User interface change data:
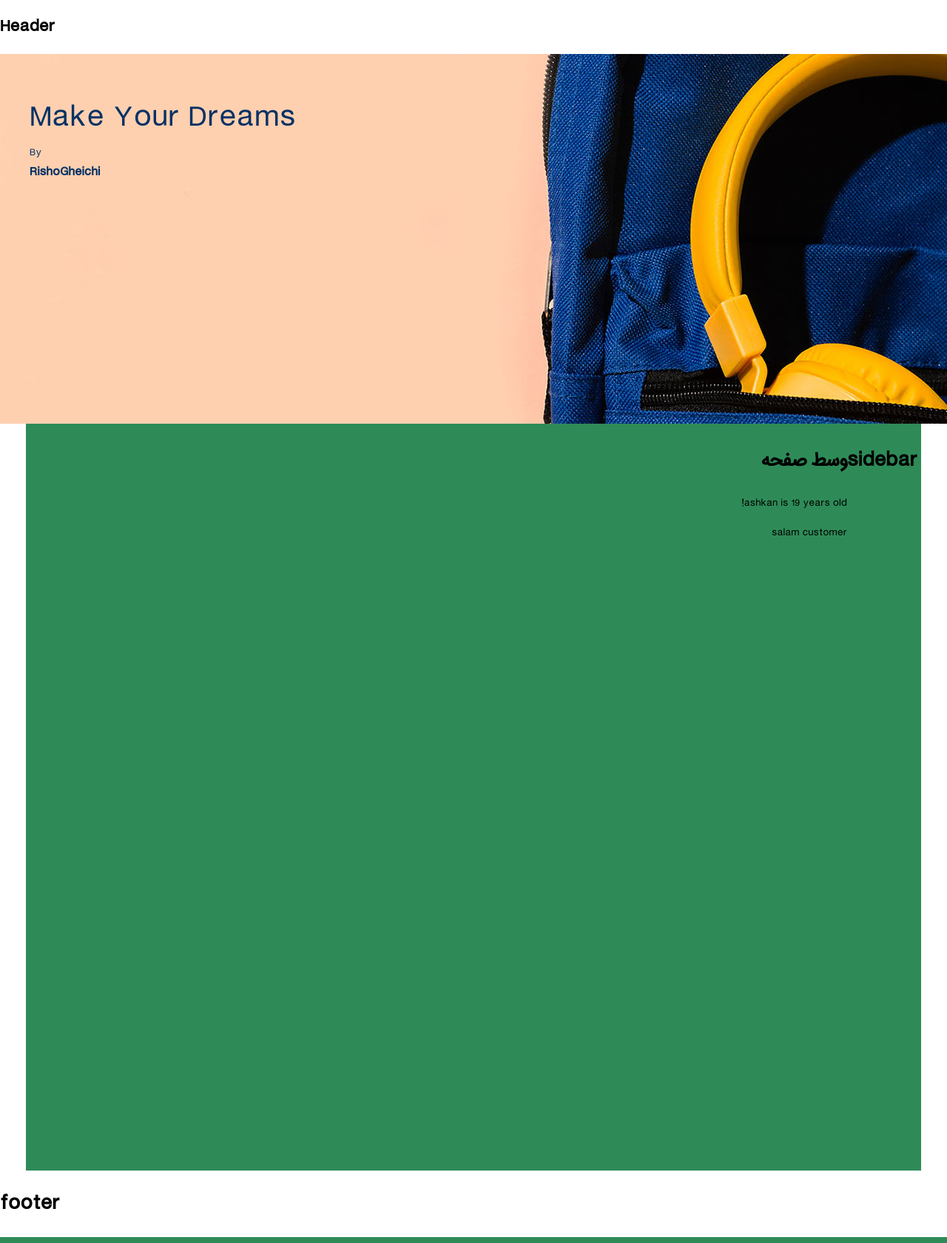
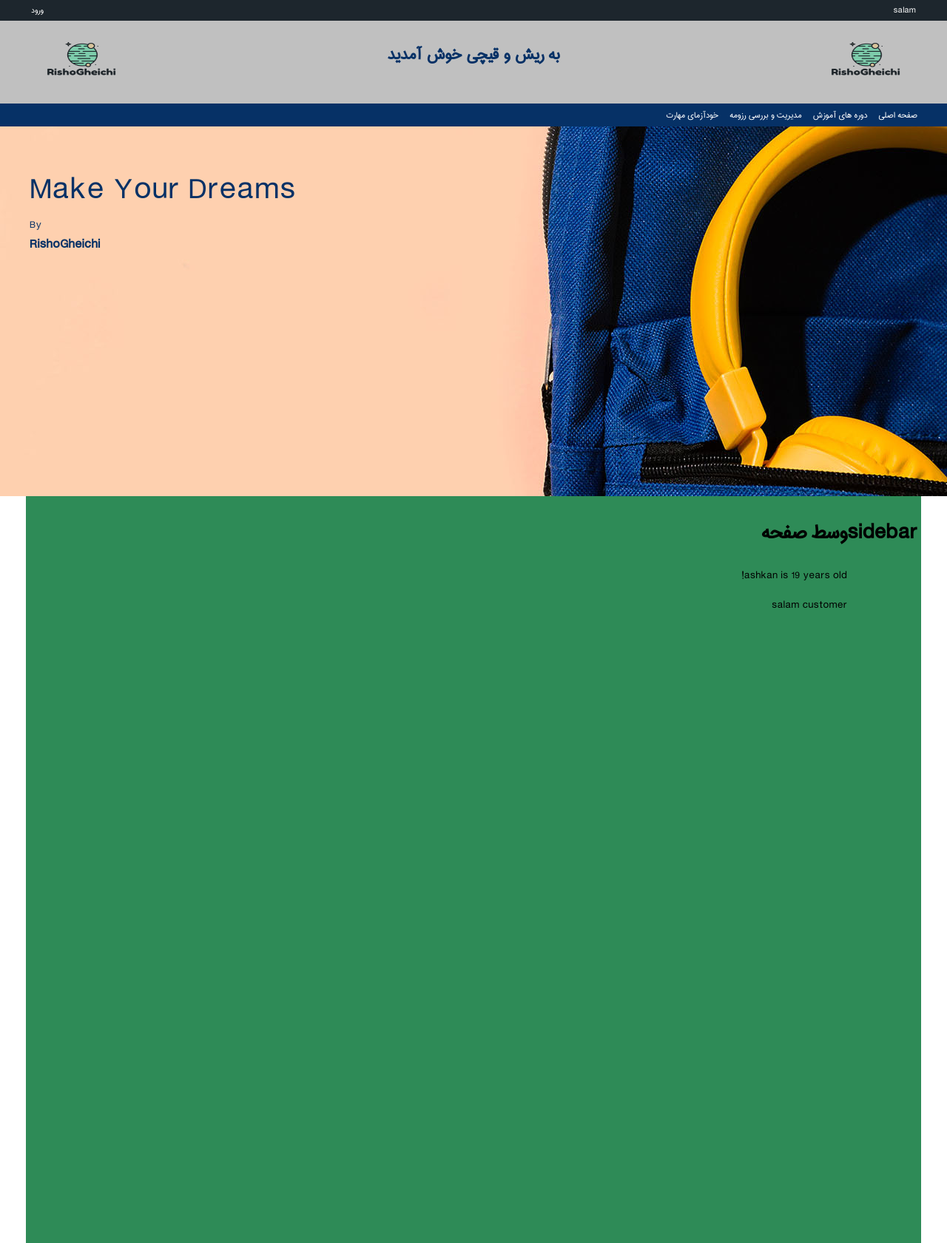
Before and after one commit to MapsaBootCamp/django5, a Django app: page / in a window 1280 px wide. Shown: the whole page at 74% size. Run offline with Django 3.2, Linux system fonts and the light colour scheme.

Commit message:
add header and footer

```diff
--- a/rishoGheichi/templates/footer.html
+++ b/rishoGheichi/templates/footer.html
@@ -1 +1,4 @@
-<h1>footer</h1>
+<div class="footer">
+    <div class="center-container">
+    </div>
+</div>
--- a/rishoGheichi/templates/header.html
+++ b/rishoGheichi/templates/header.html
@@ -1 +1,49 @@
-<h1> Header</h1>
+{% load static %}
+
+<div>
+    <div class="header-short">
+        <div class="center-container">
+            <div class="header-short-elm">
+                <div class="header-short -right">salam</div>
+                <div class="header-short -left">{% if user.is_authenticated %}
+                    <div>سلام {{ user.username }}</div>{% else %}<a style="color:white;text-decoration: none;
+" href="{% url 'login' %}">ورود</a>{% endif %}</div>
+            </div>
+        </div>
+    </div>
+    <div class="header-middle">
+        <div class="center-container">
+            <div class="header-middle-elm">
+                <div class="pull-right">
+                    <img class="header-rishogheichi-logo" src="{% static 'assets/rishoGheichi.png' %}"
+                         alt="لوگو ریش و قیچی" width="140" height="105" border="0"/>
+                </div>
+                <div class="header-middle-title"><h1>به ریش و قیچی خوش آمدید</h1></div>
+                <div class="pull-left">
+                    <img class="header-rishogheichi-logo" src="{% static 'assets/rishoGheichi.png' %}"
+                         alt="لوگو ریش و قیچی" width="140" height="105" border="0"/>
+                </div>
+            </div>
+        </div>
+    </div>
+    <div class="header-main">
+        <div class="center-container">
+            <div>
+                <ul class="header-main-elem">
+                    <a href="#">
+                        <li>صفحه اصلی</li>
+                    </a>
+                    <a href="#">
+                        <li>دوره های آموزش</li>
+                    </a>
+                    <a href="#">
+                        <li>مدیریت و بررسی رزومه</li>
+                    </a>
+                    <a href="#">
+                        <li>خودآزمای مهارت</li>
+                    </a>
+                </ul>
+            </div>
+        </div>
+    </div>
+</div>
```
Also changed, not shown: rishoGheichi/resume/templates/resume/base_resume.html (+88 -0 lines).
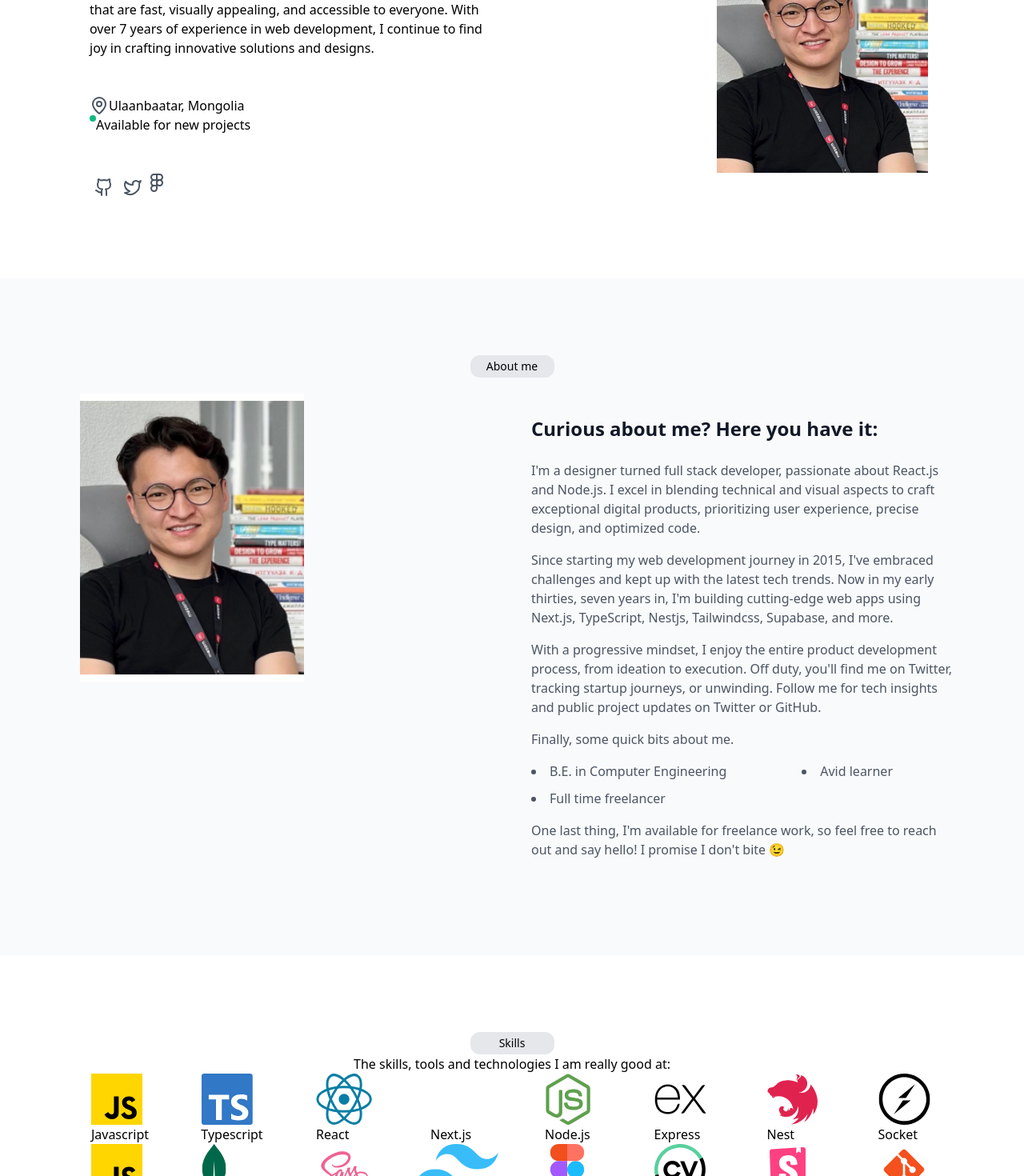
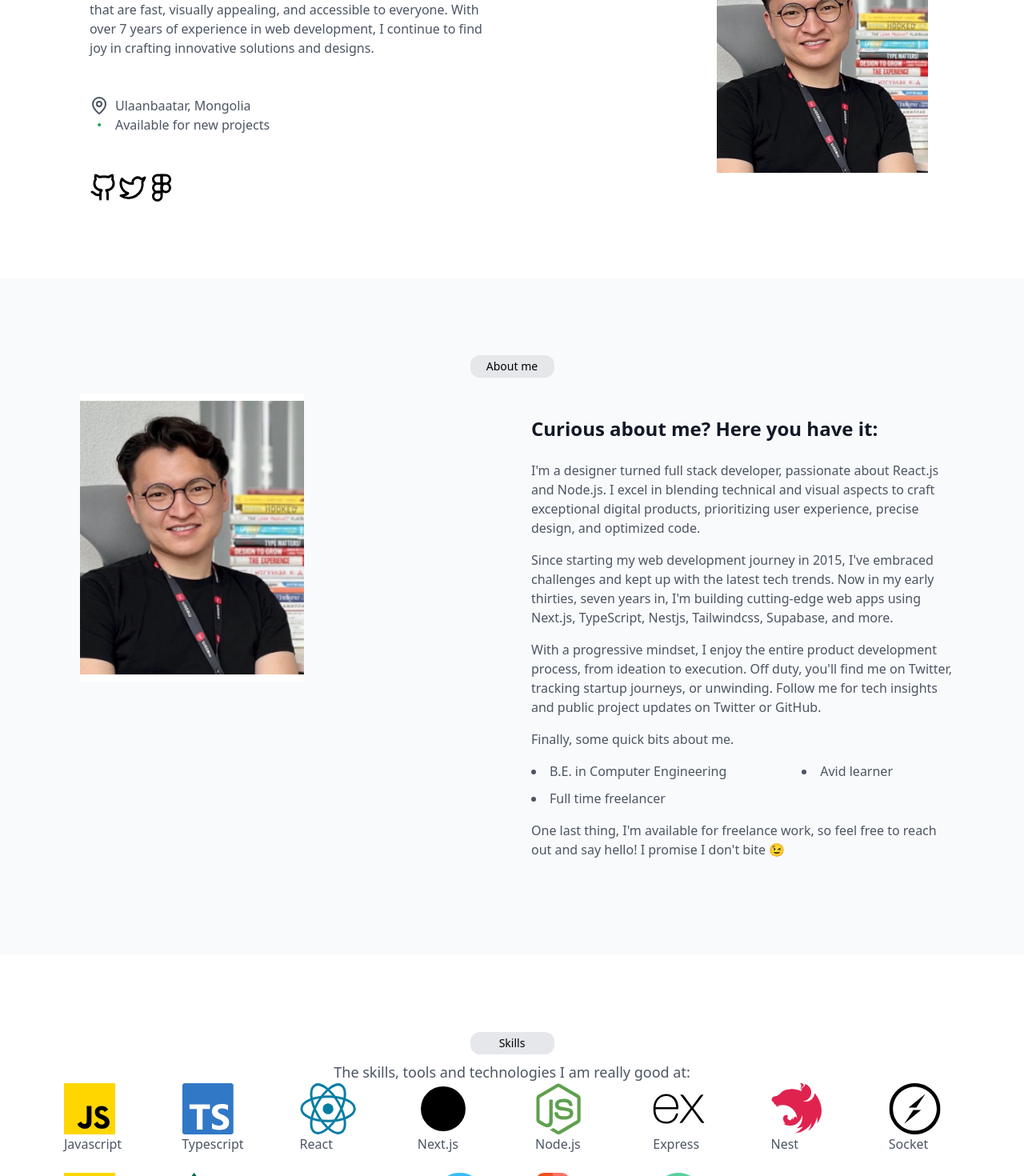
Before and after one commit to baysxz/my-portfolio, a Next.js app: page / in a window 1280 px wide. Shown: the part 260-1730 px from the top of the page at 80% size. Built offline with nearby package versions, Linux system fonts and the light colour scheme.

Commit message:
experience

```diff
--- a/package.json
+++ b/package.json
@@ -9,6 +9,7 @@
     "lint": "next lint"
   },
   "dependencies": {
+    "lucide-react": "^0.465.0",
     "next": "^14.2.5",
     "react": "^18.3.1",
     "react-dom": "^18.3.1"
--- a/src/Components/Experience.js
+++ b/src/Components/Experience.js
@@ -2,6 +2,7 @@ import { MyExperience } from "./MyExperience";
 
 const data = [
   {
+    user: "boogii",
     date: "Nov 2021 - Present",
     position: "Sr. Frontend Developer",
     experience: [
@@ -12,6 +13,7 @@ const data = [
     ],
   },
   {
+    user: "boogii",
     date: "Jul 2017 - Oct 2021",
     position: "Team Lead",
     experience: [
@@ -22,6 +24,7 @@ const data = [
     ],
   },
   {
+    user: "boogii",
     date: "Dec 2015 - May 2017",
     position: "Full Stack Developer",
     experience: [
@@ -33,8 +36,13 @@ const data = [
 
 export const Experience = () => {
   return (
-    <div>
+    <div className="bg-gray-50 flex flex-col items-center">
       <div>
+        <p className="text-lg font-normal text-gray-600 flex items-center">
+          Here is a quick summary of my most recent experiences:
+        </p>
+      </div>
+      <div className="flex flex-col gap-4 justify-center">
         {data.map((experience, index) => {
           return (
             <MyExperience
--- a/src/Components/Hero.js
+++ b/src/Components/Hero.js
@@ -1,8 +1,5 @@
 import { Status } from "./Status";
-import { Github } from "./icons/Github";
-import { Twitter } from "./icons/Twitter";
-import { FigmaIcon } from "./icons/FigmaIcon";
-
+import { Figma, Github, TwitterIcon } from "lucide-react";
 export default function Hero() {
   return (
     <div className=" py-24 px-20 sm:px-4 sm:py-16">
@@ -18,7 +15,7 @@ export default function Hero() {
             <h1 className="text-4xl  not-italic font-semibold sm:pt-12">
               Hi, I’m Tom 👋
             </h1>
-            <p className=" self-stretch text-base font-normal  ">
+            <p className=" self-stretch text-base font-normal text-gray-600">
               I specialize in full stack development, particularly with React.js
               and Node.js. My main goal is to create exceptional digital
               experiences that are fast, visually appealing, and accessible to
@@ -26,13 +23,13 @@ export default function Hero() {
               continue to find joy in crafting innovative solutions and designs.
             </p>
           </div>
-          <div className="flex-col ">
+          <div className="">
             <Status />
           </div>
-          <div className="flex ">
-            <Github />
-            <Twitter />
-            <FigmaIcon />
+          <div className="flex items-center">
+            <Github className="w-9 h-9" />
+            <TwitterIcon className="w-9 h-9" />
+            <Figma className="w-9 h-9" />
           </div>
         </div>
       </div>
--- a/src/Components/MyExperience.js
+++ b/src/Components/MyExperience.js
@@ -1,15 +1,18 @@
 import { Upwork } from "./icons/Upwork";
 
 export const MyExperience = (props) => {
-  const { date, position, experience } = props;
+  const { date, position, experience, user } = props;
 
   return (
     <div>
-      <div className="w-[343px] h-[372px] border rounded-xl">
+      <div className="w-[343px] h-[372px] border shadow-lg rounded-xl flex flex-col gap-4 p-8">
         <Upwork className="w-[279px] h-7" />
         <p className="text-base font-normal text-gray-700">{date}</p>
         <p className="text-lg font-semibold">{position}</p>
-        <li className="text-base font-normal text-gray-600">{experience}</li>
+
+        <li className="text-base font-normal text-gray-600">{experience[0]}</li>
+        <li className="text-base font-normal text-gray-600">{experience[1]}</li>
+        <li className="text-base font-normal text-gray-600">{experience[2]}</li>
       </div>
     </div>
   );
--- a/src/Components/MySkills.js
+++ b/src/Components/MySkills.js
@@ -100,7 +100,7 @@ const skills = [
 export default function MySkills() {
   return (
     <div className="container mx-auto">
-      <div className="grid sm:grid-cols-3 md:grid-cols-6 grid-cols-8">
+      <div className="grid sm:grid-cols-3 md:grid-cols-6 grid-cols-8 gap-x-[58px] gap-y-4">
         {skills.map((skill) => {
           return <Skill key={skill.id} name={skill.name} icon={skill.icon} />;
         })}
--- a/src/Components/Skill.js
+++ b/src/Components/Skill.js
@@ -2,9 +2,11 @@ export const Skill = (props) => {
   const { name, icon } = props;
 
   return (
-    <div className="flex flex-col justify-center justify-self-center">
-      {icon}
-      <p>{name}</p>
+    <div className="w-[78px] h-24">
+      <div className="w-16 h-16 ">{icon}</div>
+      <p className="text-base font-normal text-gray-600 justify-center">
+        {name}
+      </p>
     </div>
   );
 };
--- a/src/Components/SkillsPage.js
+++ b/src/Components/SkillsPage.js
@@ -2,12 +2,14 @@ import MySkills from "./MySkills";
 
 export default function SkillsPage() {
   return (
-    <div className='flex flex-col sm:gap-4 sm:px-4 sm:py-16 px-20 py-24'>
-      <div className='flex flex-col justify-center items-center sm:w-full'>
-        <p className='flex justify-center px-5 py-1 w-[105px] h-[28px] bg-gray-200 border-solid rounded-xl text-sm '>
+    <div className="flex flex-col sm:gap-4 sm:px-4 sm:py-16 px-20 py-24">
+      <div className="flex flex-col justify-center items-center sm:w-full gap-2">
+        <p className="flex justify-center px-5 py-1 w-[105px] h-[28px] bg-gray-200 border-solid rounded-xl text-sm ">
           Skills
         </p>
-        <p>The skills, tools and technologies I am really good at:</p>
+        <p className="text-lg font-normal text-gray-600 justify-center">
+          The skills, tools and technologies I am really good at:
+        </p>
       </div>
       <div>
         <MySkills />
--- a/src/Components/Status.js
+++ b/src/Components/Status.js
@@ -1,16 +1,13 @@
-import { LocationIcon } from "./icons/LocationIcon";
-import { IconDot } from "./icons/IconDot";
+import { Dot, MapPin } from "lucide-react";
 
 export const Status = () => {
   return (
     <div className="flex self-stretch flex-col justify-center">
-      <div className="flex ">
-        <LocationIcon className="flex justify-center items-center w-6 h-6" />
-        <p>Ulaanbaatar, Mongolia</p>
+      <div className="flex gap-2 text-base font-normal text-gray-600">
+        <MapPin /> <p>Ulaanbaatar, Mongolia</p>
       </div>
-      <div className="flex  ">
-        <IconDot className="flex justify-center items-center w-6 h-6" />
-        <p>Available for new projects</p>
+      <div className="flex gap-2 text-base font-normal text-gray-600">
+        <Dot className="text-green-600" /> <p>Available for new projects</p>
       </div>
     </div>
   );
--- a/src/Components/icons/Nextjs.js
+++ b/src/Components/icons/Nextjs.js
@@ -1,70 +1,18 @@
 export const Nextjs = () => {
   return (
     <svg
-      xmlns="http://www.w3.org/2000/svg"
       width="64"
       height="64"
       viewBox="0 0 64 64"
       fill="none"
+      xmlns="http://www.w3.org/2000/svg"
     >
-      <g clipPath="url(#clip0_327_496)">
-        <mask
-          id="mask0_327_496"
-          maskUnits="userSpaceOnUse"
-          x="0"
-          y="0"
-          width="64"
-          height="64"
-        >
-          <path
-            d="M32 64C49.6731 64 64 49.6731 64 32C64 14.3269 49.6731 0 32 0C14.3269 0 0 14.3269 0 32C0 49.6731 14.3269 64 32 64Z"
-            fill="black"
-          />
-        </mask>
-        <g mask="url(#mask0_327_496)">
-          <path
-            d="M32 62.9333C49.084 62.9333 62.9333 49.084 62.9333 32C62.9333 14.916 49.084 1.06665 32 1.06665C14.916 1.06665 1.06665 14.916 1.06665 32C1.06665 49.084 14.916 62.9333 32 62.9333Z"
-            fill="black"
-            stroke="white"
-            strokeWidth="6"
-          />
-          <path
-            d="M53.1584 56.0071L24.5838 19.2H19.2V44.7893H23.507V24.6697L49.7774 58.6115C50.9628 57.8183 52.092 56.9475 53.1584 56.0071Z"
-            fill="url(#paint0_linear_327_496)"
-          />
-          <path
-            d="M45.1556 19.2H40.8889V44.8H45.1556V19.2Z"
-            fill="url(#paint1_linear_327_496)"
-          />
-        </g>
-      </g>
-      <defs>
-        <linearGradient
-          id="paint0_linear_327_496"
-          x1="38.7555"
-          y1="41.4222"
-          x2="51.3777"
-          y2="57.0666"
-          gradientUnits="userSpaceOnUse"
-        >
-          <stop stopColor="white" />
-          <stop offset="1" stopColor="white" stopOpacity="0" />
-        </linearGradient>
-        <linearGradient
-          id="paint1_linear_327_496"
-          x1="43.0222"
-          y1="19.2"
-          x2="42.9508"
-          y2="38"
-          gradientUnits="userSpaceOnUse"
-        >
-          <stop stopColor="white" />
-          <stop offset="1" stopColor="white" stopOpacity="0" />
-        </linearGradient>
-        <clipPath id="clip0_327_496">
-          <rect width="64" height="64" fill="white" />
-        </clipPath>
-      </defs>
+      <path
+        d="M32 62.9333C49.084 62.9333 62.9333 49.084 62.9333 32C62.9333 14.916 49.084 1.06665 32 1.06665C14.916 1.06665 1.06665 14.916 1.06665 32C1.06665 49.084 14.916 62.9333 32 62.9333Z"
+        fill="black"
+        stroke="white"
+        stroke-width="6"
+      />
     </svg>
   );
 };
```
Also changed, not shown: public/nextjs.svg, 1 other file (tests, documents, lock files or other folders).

Problem to solve: Across the data shown above, how many lines carry the string "Developer"? Reply with the figure by itself.

Response area: 2